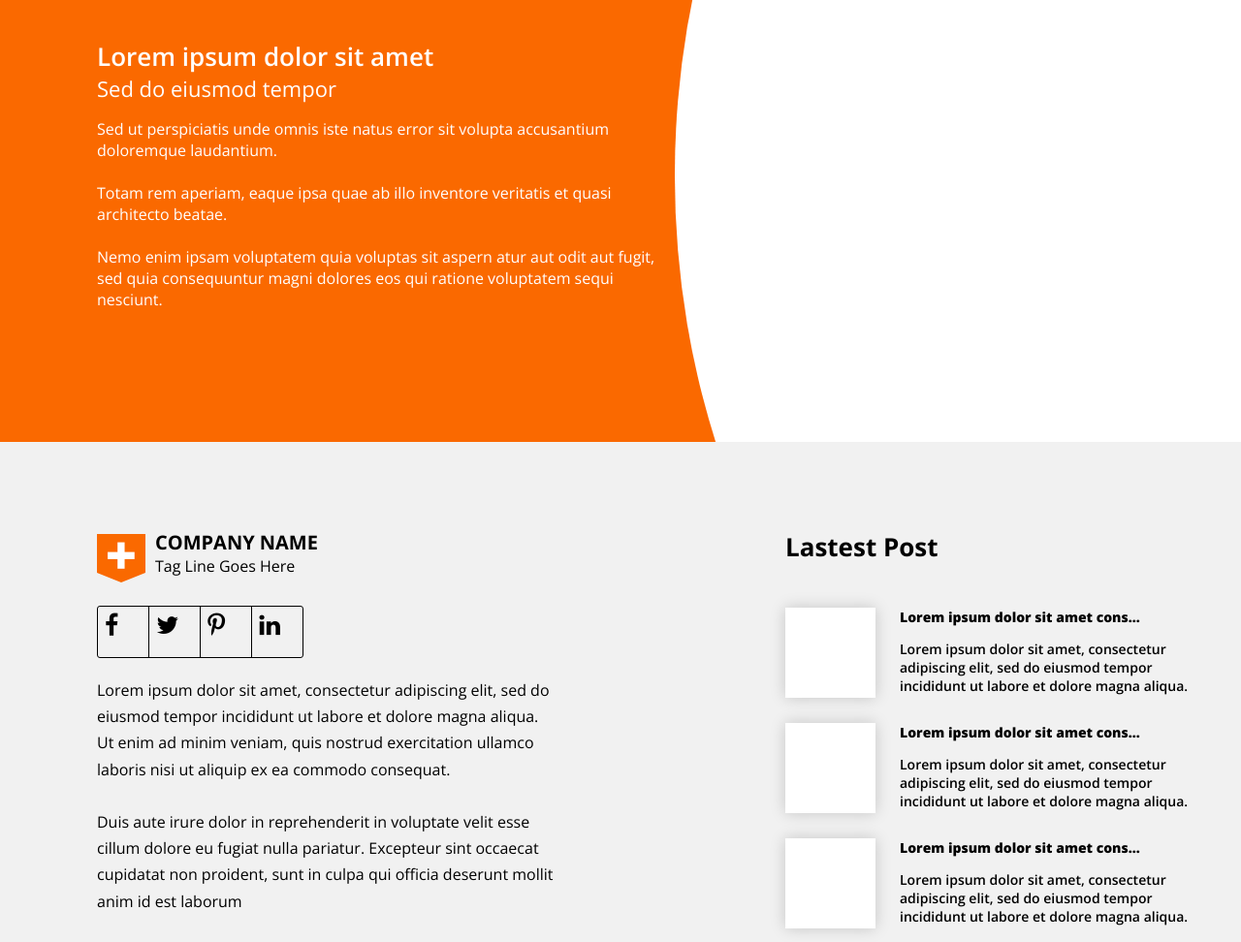
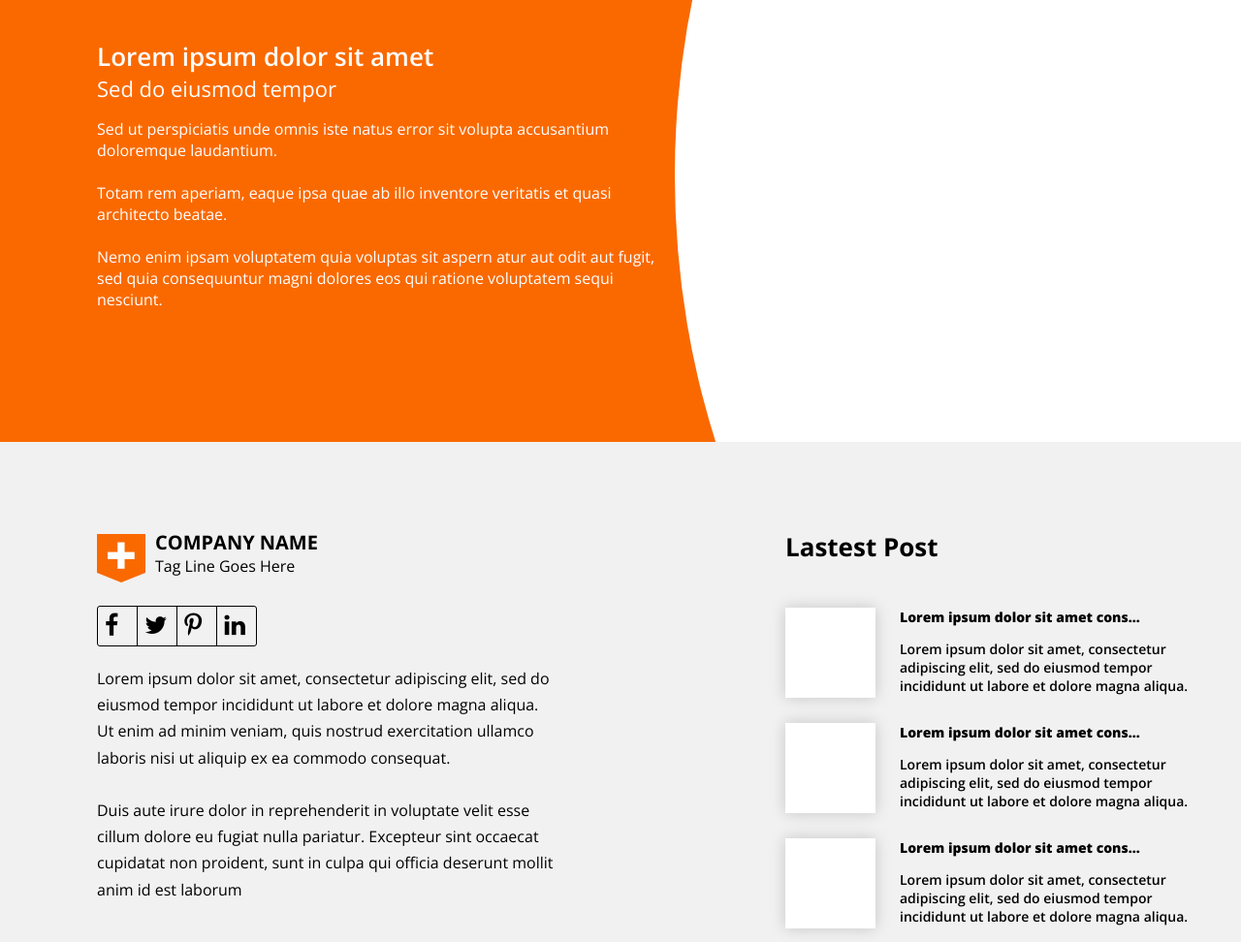
Before and after one commit to mynameisfoxy/7, a plain HTML site: page index.html in a window 1280 px wide. Shown: the part 2155-3127 px from the top of the page at 97% size. Drawn offline with nearby package versions, Linux system fonts and the light colour scheme.

Commit message:
Update style.css

```diff
--- a/css/style.css
+++ b/css/style.css
@@ -469,6 +469,8 @@ body {
 	cursor: pointer;
 	border: 1px solid;
 	margin-right: -5px!important;
+	height: 40px;
+	width: 40px;
 }
 .fa {
 	height: 38px;
@@ -478,6 +480,8 @@ body {
 .fa:before {
 	display: block;
 	font-size: 25px;
+	/*text-align: center;
+	margin-top: 7px;*/
 }
 .social__link:first-child {
 	border-top-left-radius: 3px;
```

════════════════════

> **What to do**
With the pictures stripped out, return each record word for word.

> **Reply to the task**
Before and after one commit to mynameisfoxy/7, a plain HTML site: page index.html in a window 1280 px wide. Shown: the part 2155-3127 px from the top of the page at 97% size. Drawn offline with nearby package versions, Linux system fonts and the light colour scheme.

Commit message:
Update style.css

```diff
--- a/css/style.css
+++ b/css/style.css
@@ -469,6 +469,8 @@ body {
 	cursor: pointer;
 	border: 1px solid;
 	margin-right: -5px!important;
+	height: 40px;
+	width: 40px;
 }
 .fa {
 	height: 38px;
@@ -478,6 +480,8 @@ body {
 .fa:before {
 	display: block;
 	font-size: 25px;
+	/*text-align: center;
+	margin-top: 7px;*/
 }
 .social__link:first-child {
 	border-top-left-radius: 3px;
```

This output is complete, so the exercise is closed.